Born in Kassel, he studied chemistry first at Marburg and then, for three years from 1856, under Robert Bunsen at Heidelberg. During the 1860s he worked in various chemical manufacturing facilities in Germany, the Netherlands and England. He settled in Widnes, in Cheshire, in 1867 and was naturalised in 1880.
In 1872 he brought a licence for Ernest Solvay's process for making soda. Mond developed this further with his partner John Brunner and together they founded Brunner Mond, which eventually merged with three other large chemical companies to form Imperial Chemical Industries.

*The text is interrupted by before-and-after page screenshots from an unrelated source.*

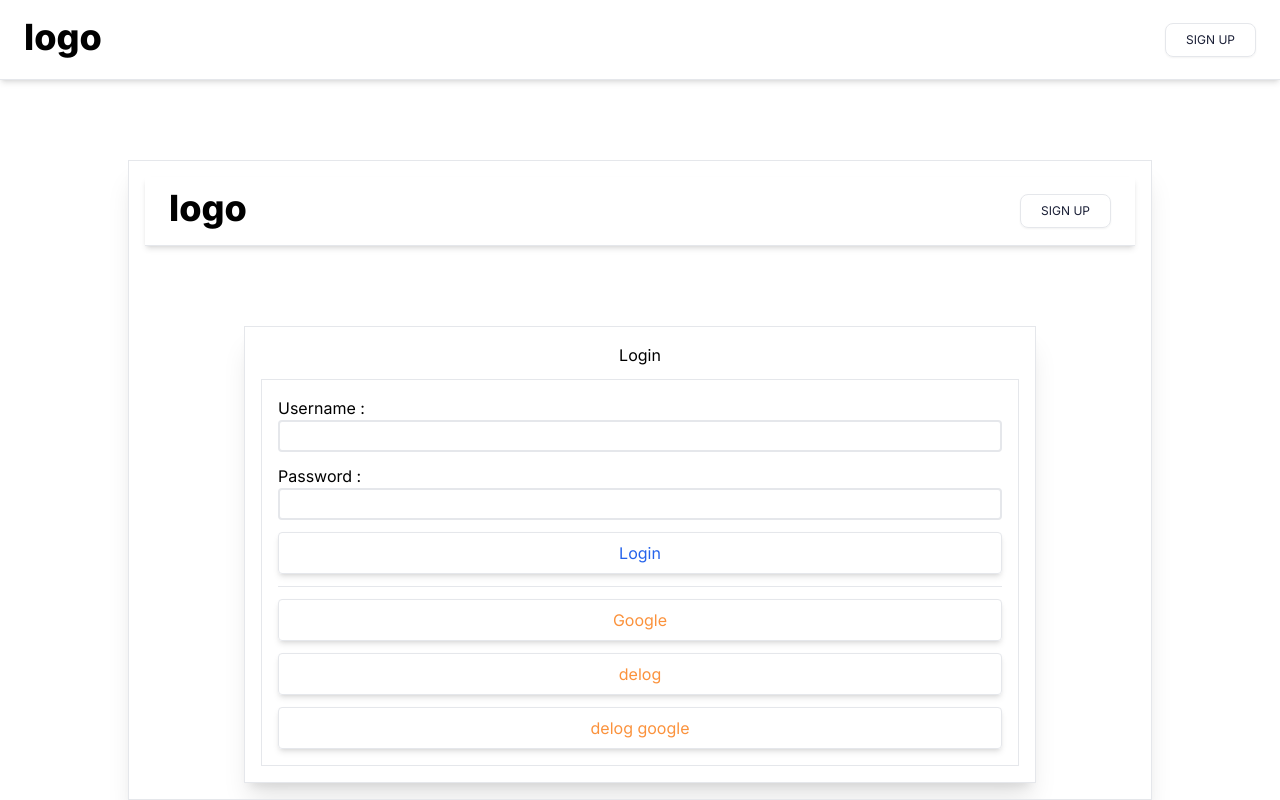
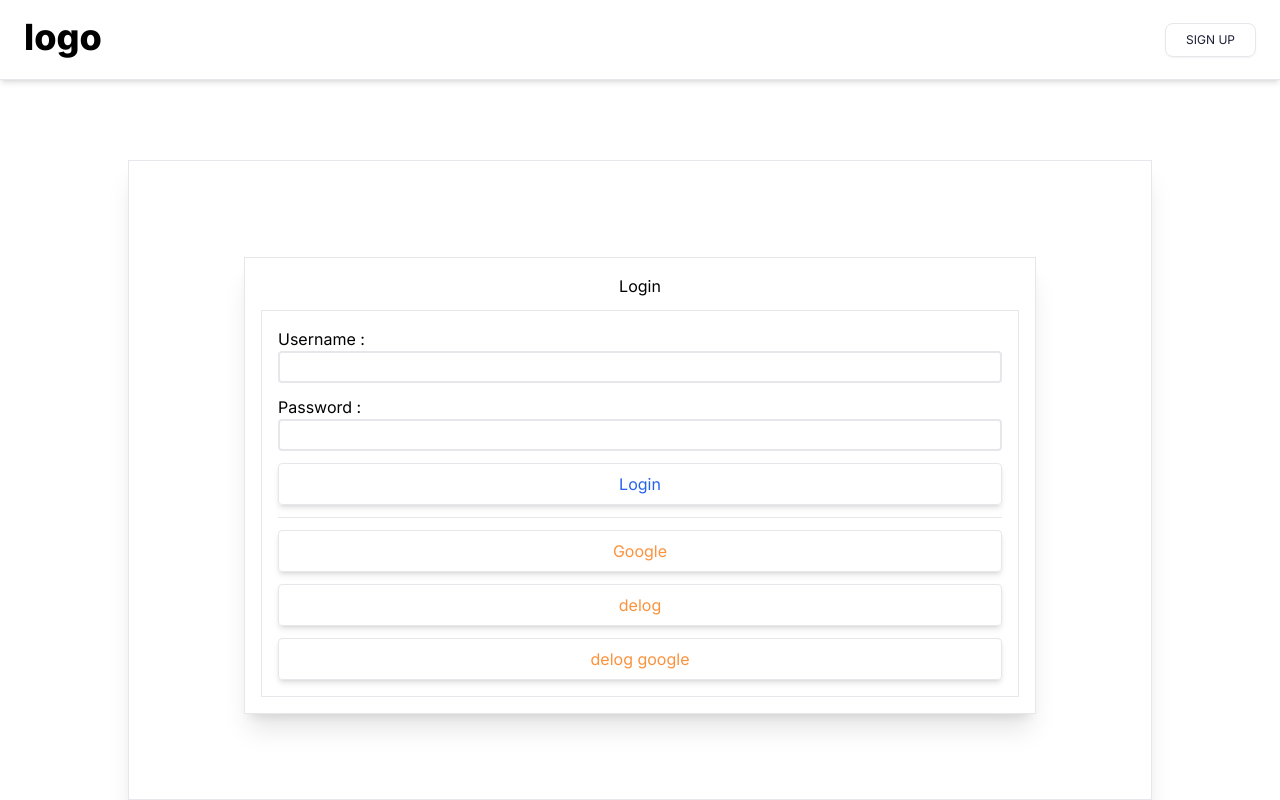
Before and after one commit to ftpreavis/frontend, a Vue app: page /login in a window 1280 px wide. Built offline with nearby package versions, Linux system fonts and the light colour scheme; a web font is replaced by a local one.

Commit message:
Fix: Removed duplicated header in login page

```diff
--- a/src/views/Login.vue
+++ b/src/views/Login.vue
@@ -57,7 +57,6 @@ const googleConnect = async () => {
 
 <template>
 	<div class="w-4/5 m-auto border p-4 flex flex-col mt-20 shadow-xl">
-		<Header></Header>
 		<div v-if="!requires2FA" class="w-4/5 m-auto border p-4 flex flex-col mt-20 shadow-xl">
 			<h3 class="mb-3 text-center">Login</h3>
 			<div class="border flex flex-col p-4 space-y-3">
```
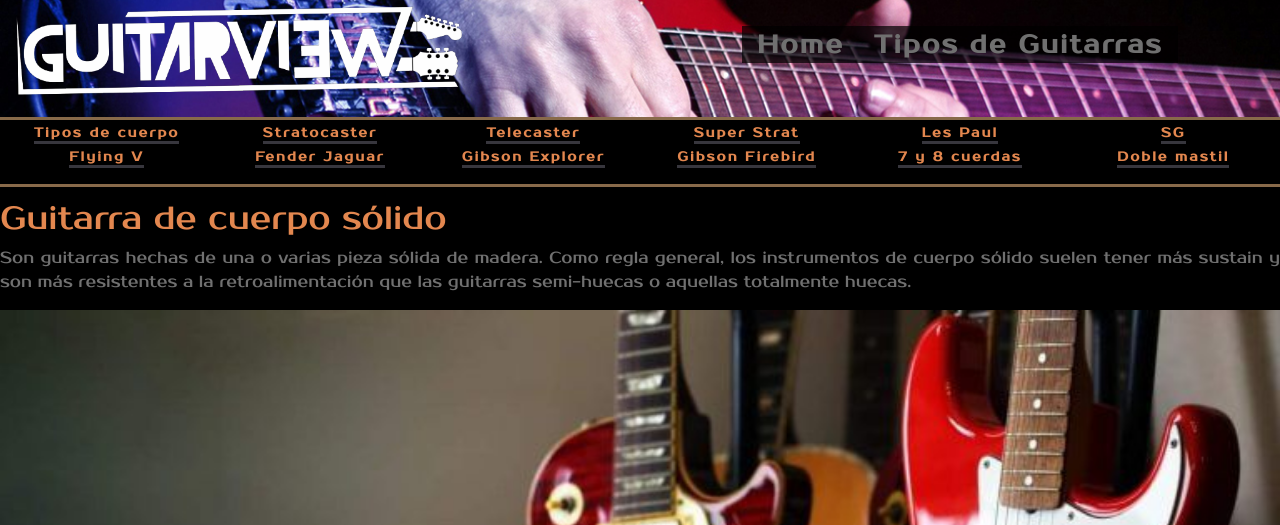
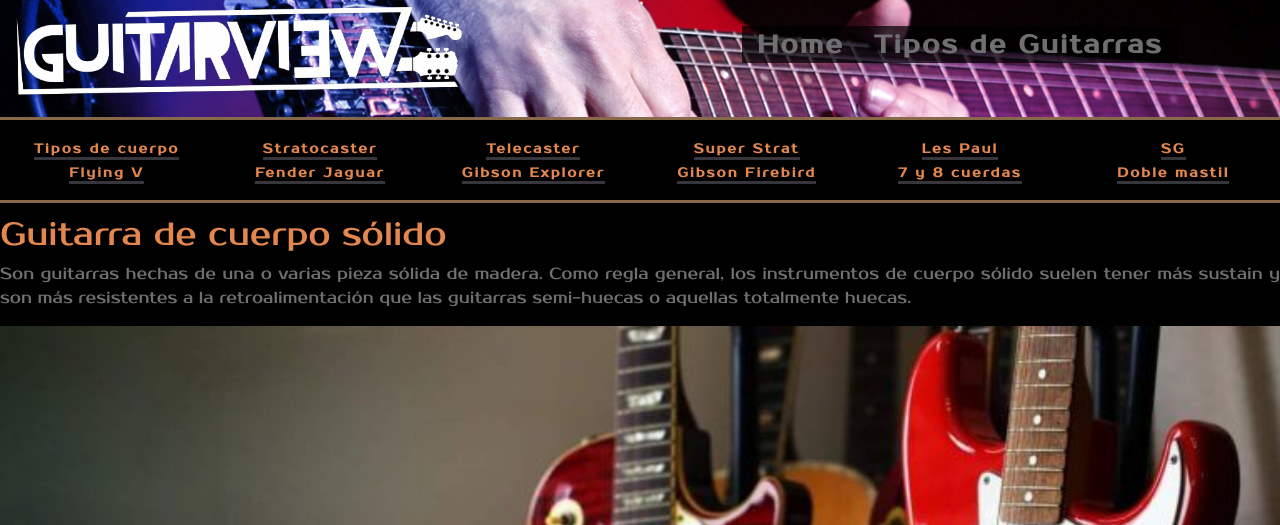
Before and after one commit to No-Country/C4-02-T, a PHP site: page /caracteristicas.php in a window 1280 px wide. Shown: the top 525 px of the page. Run offline with PHP 8.4, Linux system fonts and the light colour scheme; data comes from the database, SQL or seed files in the repository.

Commit message:
padding top en navbar de guitarras

```diff
--- a/css/style.css
+++ b/css/style.css
@@ -33,6 +33,7 @@ h2{
 .borde_nav{
     border-bottom: 3px solid #886a4a;
     width: 100%;
+    padding-top: 1em;
 }
 a{
     text-decoration: none;
```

He went on to develop new methods of manufacturing ammonia and extracting nickel. With part of his wealth he purchased 20 Albemarle Street for the RI. He suggested the establishment of the Davy-Faraday Research Laboratory and endowed the money for it. By the 1890s it had become untenable for scientific research to be effectively performed by individual scientists working alone in their basement labs. When the DFRL opened in 1896 it was attempting to pioneer a new way of doing science.
Further reading: Oxford Dictionary of National Biography